Professor Clare Muhoro teaches students more than organic chemistry. She helps them envision careers as chemists who not only make a living, but also make a difference.

Muhoro Kenya research trip
Towson students accompanied Clare Muhoro (right) on a research trip to Kenya to study the impact of pesticides on surface water.

Just ask the students who traveled with Muhoro to her native Kenya to conduct research on the impact of pesticides on surface water. While in Africa, the students did fieldwork, collaborated with Kenyan researchers and shared their findings with everyone from senior officials to rural school children. Back at the Towson lab, Muhoro and the students conducted further tests on the samples and eventually published findings that will help scientists remove the dangerous compounds from water supplies cheaply, quickly and efficiently.

Muhoro believes these kinds of field experiences provide valuable training because they connect what she teaches in the classroom and lab with real-world contexts. She helps them envision careers as chemists who not only make a living but also make a difference.

“ ...students become even more enthusiastic about the potential of what their degrees in chemistry could help accomplish, and the possibilities for contributing to the greater good. ”

Clare Muhoro

Muhoro has also served as research adviser at the United States Agency for International Development (USAID) for a number of years, where she shaped programs supporting collaborations between scientists and developing countries.

She plans to infuse her upcoming student research experiences with aspects of how chemistry can affect policy—“tying what we’re doing in the lab and in the field to the policy questions and research questions that the U.S. government is looking to answer.”

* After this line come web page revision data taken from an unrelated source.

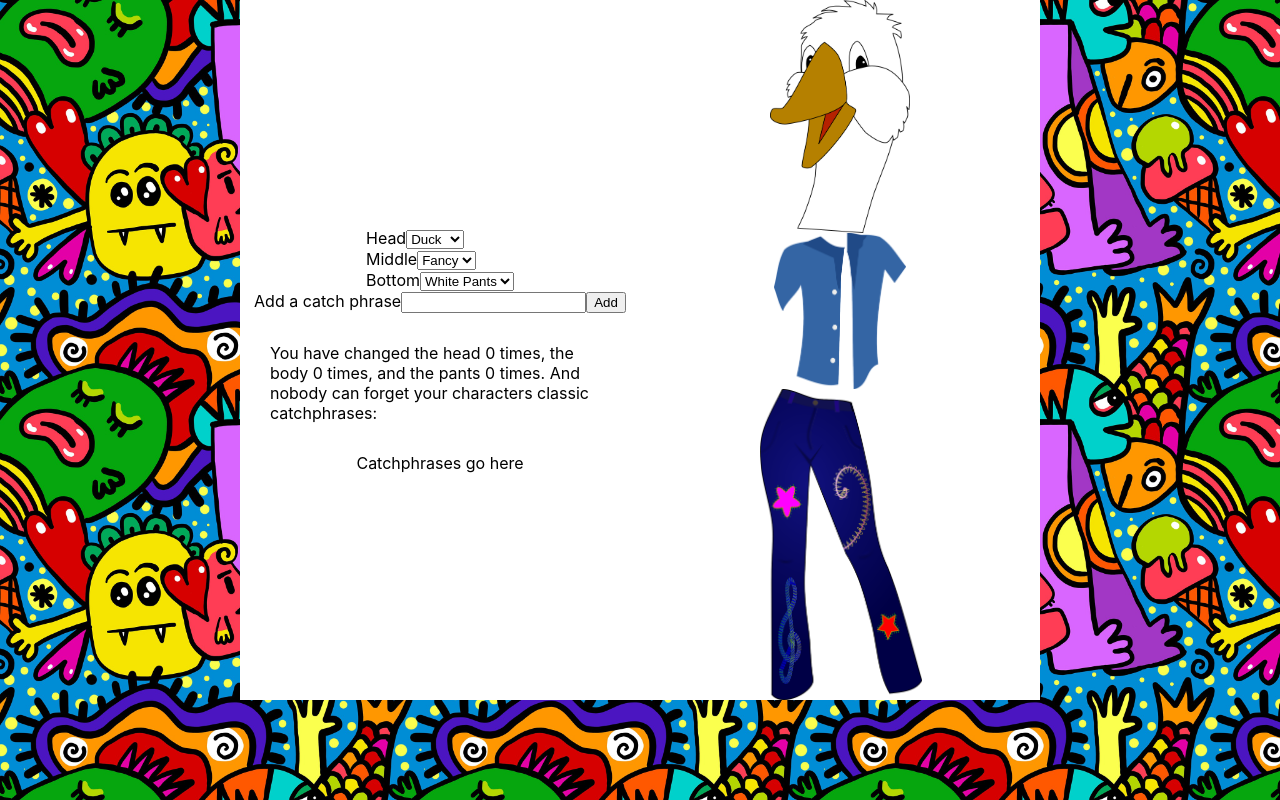
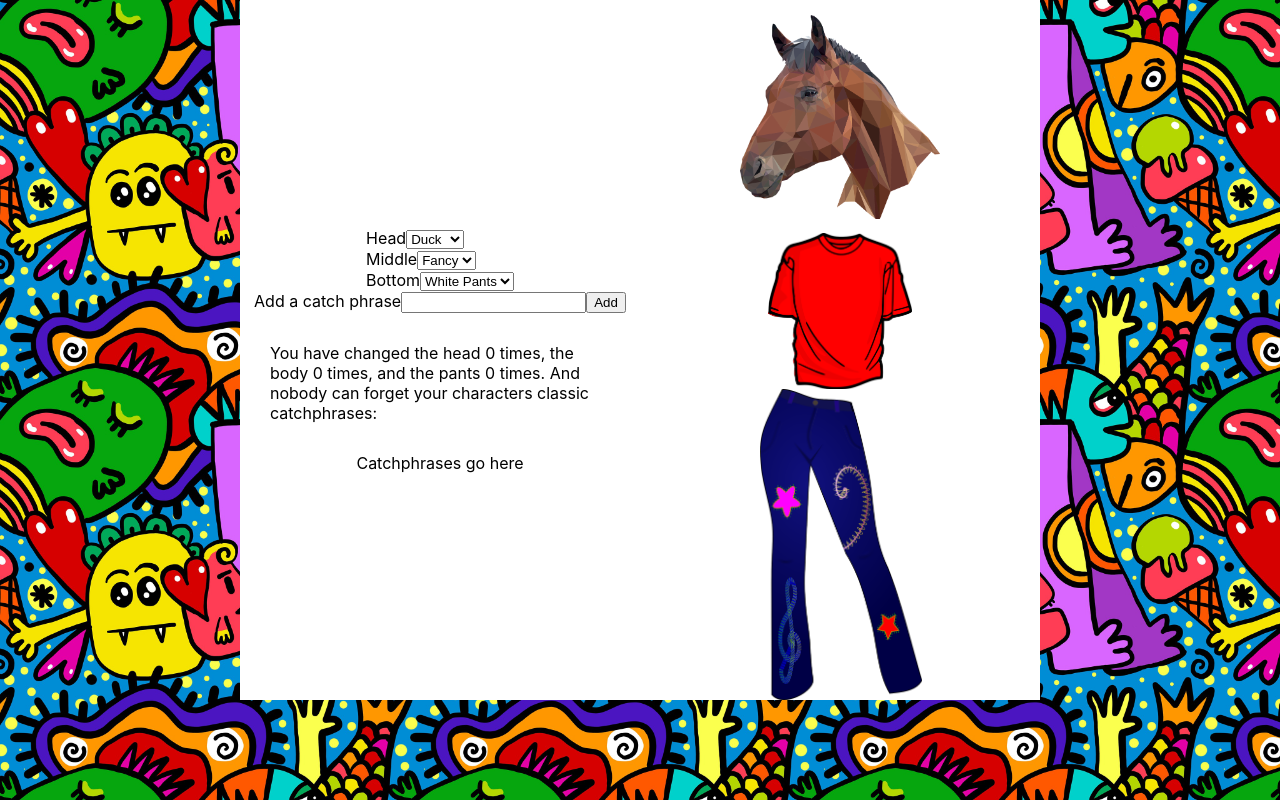
Before and after one commit to p-brubaker/character-builder, a React (Create React App) app: page / in a window 1280 px wide. Built offline with nearby package versions, Linux system fonts and the light colour scheme.

Commit message:
render character images dynamically

```diff
--- a/src/App.js
+++ b/src/App.js
@@ -10,8 +10,7 @@ function App() {
 
   return (
     <div className="App">
-      <InputField head={head} setHead={setHead} />
-      <Character
+      <InputField
         head={head}
         setHead={setHead}
         middle={middle}
@@ -19,6 +18,7 @@ function App() {
         bottom={bottom}
         setBottom={setBottom}
       />
+      <Character head={head} middle={middle} bottom={bottom} />
     </div>
   )
 }
--- a/src/components/character/Character.jsx
+++ b/src/components/character/Character.jsx
@@ -1,13 +1,57 @@
+/* eslint-disable indent */
 import React from 'react'
 import './Character.css'
 
-function Character() {
+import birdHead from '../../images/bird-head.png'
+import dogHead from '../../images/dog-head.png'
+import duckHead from '../../images/duck-head.png'
+import horseHead from '../../images/horse-head.png'
+import blueMiddle from '../../images/blue-middle.png'
+import dressMiddle from '../../images/dress-middle.png'
+import pinkMiddle from '../../images/pink-middle.png'
+import redMiddle from '../../images/red-middle.png'
+import singleLeg from '../../images/single_leg-pants.png'
+import whitePants from '../../images/white-pants.png'
+import bluePants from '../../images/blue-pants.png'
+
+function Character({ head, middle, bottom }) {
   return (
     <div className="character-container">
       <div className="character">
-        <div className="bg head"></div>
-        <div className="bg middle"></div>
-        <div className="bg bottom"></div>
+        <div
+          className="bg head"
+          style={
+            head === 'Bird'
+              ? { backgroundImage: `url(${birdHead})` }
+              : head === 'Dog'
+              ? { backgroundImage: `url(${dogHead})` }
+              : head === 'Duck'
+              ? { backgroundImage: `url(${duckHead})` }
+              : { backgroundImage: `url(${horseHead})` }
+          }
+        ></div>
+        <div
+          className="bg middle"
+          style={
+            middle === 'Fancy'
+              ? { backgroundImage: `url(${dressMiddle})` }
+              : middle === 'Blue'
+              ? { backgroundImage: `url(${blueMiddle})` }
+              : middle === 'Pink'
+              ? { backgroundImage: `url(${pinkMiddle})` }
+              : { backgroundImage: `url(${redMiddle})` }
+          }
+        ></div>
+        <div
+          className="bg bottom"
+          style={
+            bottom === 'Single Leg'
+              ? { backgroundImage: `url(${singleLeg})` }
+              : bottom === 'White Pants'
+              ? { backgroundImage: `url(${whitePants})` }
+              : { backgroundImage: `url(${bluePants})` }
+          }
+        ></div>
       </div>
     </div>
   )
```
Also changed, not shown: src/images/blue-pants.webp (deleted), src/images/single_leg-pants.png (renamed from src/images/leg-pants.png).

And raising a new generation of scientists equipped with an international perspective and prepared to collaborate on solutions to real-world problems.